Tonight Jennifer and I will try to sleep all night at our house while Tonya stays in the ICU room with Nancy overnight. At least until Nancy is off the respirator, I’d like her to have a family member here with her in the room. Comfort for me for sure and, I believe, comfort for Nancy, too. She may not remember later, but she knows we are here now. Nancy’s nursing care here in the ICU is one-on-one. Amazing. Just incredible.
So what happened yesterday? Nancy and I have both had kinda nasty colds all week. Yesterday I woke up after her and she was sitting at the kitchen table working on her textbook. She looked like she was feeling better and reported feeling pretty good. We had coffee together. An hour or so later she was in her recliner in the living room, still working on her puter. She complained twice of feeling nauseated. We talked about that a little. I was getting ready to go out for about an hour or so. Then she said “I’m going to throw up” and came forward out of her chair. She wound up face down on the floor, and I couldn’t rouse her. I could see she was getting blue in the face, so I called 911. That was at 9:45 AM. After opening the front door, I flipped her over and, with the coaching of the 911 operator, began chest compressions. Her color improved almost immediately. The paramedics where there under 10 minutes is my guess. They took over and had to shock her heart 5 times to get it going again, which happened, as I understand it, in the ambulance just as we were leaving the house.

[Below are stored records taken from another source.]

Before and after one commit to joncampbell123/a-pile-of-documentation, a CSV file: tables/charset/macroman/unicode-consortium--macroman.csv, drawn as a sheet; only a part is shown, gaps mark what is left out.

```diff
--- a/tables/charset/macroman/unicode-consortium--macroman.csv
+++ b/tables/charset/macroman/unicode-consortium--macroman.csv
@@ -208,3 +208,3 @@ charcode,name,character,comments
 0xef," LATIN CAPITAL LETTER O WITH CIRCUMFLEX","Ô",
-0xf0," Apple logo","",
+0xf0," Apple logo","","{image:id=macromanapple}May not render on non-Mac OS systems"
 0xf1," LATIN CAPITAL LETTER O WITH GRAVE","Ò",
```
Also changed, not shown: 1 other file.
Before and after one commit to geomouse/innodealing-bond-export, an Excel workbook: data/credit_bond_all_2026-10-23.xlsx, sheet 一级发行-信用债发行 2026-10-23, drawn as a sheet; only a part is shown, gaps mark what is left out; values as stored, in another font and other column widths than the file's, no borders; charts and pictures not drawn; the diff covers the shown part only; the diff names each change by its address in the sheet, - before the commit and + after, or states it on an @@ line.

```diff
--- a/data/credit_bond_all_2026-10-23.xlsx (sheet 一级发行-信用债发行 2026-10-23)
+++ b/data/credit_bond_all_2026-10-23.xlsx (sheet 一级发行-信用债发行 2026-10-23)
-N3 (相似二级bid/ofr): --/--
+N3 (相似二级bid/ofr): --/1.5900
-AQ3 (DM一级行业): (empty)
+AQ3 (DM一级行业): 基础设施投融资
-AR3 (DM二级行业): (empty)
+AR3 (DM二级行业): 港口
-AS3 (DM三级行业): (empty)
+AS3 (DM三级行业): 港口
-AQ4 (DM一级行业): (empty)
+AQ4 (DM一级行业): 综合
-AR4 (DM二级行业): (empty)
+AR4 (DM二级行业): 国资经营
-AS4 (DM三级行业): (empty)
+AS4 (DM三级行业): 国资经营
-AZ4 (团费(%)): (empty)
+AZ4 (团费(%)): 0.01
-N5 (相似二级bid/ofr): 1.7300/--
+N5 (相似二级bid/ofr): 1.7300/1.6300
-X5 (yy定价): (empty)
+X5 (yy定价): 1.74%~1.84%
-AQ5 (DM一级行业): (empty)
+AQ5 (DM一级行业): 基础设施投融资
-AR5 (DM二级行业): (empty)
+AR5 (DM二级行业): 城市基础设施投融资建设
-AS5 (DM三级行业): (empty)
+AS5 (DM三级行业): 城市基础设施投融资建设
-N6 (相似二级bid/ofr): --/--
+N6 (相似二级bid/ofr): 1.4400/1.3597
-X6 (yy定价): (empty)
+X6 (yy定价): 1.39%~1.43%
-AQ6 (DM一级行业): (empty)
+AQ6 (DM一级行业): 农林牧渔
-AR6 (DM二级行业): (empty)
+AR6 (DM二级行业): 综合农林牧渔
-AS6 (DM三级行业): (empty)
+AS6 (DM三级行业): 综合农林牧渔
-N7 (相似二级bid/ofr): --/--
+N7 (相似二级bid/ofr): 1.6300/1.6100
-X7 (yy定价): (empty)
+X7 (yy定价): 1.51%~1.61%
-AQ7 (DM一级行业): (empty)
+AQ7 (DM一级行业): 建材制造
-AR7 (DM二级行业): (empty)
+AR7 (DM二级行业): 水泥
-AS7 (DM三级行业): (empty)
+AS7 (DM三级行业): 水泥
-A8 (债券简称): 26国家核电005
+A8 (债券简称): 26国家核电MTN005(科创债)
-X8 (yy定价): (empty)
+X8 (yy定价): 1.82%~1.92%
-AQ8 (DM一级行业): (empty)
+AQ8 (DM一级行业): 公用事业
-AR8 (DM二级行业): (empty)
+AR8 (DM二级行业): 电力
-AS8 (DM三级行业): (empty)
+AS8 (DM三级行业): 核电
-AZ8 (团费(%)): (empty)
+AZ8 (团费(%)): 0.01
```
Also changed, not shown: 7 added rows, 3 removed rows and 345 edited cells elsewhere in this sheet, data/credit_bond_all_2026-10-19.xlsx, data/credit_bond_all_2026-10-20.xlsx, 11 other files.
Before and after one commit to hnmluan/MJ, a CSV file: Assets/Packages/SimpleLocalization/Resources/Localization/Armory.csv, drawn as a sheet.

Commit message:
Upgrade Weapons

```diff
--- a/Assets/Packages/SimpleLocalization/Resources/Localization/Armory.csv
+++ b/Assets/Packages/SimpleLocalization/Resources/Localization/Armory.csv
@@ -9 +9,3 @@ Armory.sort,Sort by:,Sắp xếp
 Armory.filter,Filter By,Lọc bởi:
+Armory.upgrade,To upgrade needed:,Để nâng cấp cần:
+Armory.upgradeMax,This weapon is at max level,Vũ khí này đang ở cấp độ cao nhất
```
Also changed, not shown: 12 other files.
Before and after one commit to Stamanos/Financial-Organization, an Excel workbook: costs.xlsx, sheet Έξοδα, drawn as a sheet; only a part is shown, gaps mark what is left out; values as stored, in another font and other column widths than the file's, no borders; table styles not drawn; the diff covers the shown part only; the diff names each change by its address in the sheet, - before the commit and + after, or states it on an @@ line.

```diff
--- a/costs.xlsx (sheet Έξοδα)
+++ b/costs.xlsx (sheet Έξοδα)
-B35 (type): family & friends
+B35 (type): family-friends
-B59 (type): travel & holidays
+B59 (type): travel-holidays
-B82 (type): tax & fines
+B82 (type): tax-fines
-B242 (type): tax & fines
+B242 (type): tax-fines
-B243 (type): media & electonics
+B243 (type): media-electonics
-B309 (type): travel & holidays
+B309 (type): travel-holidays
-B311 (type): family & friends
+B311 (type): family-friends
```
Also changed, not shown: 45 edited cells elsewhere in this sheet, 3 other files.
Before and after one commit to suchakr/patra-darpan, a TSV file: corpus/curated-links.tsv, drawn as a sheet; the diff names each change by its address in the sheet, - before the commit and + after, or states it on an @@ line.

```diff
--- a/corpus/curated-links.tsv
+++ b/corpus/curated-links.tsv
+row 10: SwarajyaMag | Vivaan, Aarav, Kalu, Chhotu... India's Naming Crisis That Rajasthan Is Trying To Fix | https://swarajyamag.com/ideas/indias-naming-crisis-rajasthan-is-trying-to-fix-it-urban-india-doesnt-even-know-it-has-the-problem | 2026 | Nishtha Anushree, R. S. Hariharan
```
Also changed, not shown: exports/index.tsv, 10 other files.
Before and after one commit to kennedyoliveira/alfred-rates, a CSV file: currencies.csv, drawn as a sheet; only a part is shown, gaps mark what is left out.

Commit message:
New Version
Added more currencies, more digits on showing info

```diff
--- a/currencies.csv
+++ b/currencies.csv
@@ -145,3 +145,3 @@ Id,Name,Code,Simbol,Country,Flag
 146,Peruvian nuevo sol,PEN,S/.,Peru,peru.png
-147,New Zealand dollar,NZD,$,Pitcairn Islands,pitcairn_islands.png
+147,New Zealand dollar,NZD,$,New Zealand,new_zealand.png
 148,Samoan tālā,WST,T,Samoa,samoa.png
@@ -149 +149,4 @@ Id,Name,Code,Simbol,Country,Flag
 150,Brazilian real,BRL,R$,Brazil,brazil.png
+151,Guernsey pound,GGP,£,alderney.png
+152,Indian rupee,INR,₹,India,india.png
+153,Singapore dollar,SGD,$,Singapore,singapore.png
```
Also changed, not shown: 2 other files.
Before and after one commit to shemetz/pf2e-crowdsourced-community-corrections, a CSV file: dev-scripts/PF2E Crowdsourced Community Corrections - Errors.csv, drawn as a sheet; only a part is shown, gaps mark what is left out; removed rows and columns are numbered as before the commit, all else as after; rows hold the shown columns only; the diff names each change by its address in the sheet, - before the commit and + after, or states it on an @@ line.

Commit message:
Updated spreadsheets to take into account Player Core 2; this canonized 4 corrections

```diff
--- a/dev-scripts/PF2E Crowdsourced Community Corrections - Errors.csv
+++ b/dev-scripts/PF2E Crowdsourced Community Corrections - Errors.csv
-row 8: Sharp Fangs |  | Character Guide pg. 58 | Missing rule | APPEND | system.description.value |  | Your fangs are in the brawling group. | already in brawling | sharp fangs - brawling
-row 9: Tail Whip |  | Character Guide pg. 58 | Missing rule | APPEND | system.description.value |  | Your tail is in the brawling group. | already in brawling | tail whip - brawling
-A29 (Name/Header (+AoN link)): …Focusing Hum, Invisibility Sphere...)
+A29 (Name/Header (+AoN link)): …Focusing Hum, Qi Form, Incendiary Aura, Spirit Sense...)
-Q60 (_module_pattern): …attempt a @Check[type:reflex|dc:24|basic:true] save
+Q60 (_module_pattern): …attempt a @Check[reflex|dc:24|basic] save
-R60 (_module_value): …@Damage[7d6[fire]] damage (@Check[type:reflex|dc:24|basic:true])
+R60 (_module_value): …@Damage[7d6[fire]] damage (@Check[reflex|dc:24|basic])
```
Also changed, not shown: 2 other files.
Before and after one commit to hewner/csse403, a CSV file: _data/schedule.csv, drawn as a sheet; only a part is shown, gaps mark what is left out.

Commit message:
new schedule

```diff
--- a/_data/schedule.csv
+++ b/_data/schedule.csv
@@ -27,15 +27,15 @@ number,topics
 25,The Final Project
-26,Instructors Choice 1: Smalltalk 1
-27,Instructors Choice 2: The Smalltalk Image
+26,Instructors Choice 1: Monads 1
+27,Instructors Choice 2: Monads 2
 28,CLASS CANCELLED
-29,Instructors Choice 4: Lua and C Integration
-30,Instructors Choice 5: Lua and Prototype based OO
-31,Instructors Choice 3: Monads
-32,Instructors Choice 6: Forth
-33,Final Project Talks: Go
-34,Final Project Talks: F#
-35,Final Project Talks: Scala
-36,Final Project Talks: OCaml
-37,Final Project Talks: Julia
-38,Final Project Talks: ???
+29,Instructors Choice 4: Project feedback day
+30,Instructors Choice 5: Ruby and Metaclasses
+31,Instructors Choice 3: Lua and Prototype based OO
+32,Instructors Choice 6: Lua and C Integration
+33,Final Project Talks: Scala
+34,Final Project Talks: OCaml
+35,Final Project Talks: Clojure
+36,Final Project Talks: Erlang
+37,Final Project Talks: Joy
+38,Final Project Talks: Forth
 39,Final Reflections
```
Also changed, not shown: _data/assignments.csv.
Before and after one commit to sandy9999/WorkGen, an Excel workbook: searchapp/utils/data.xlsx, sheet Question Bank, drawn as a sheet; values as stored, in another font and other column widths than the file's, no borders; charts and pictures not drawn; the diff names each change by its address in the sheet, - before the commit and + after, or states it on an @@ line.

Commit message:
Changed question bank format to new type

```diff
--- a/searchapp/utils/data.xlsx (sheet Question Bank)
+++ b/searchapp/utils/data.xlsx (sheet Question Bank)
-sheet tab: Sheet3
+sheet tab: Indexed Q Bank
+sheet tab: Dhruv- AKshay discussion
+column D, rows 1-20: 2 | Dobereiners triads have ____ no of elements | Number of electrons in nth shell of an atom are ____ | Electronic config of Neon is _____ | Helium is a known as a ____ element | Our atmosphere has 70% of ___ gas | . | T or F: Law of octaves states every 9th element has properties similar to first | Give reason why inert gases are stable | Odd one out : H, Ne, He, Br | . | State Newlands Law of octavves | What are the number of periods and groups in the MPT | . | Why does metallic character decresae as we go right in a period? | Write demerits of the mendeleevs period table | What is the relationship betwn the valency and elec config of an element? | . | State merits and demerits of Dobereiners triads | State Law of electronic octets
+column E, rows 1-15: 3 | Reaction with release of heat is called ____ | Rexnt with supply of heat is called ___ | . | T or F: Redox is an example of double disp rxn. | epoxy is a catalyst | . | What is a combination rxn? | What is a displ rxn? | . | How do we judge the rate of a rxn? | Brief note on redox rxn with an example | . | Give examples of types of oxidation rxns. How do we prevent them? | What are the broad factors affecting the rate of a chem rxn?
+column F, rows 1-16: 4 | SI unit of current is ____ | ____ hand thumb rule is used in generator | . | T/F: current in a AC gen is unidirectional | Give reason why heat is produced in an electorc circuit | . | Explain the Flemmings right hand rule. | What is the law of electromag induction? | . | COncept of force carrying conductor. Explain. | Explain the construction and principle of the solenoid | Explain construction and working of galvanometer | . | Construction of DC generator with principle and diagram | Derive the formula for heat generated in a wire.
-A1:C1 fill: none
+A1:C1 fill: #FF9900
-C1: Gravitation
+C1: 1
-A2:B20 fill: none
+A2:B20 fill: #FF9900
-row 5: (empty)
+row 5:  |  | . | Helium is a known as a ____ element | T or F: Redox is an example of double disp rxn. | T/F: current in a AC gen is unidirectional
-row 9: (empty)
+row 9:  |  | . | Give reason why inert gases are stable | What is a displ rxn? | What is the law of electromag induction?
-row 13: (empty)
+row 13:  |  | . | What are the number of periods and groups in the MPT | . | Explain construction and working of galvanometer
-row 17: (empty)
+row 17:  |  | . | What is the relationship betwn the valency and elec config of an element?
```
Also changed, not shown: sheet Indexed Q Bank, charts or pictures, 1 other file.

She went directly to the cath lab upon arrival at the U of M Hospital. No blockage found. Stabilized her and moved her to the Cardiac ICU. Around 3 o’clock she went into cardiac arrest again. There was very brief but very furious activity in her room (15 to 20 people in here!), and they got her heart going again. But her blood pressure was poor. So they prepared to take her back to the cath lab. The doctor said they would likely need to put her on a bypass machine to pump her heart for her. But she improved while they were prepping her, so they were able to use an intermediate intervention with a balloon pump up near her heart. I’ll let Tonya tell you more about all that.
Then back up to the ICU unit by 6 pm or so. They worked to get her calm and sedated and things have been real calm for her ever since.
So we’ll see what tomorrow brings. She is not clear of the cardiac woods yet. Yesterday I thought three or four times, this is going to be the day my sweet Nancy dies. Today my feeling is that she will live. She’s tougher than you might know or think. Pray for her to be strong. Pray there are no insurmountable setbacks. The doctors say this will be a marathon, not a sprint.
More tomorrow or the next day from me. More from others soon, too, probably. We thank you for all your love and support.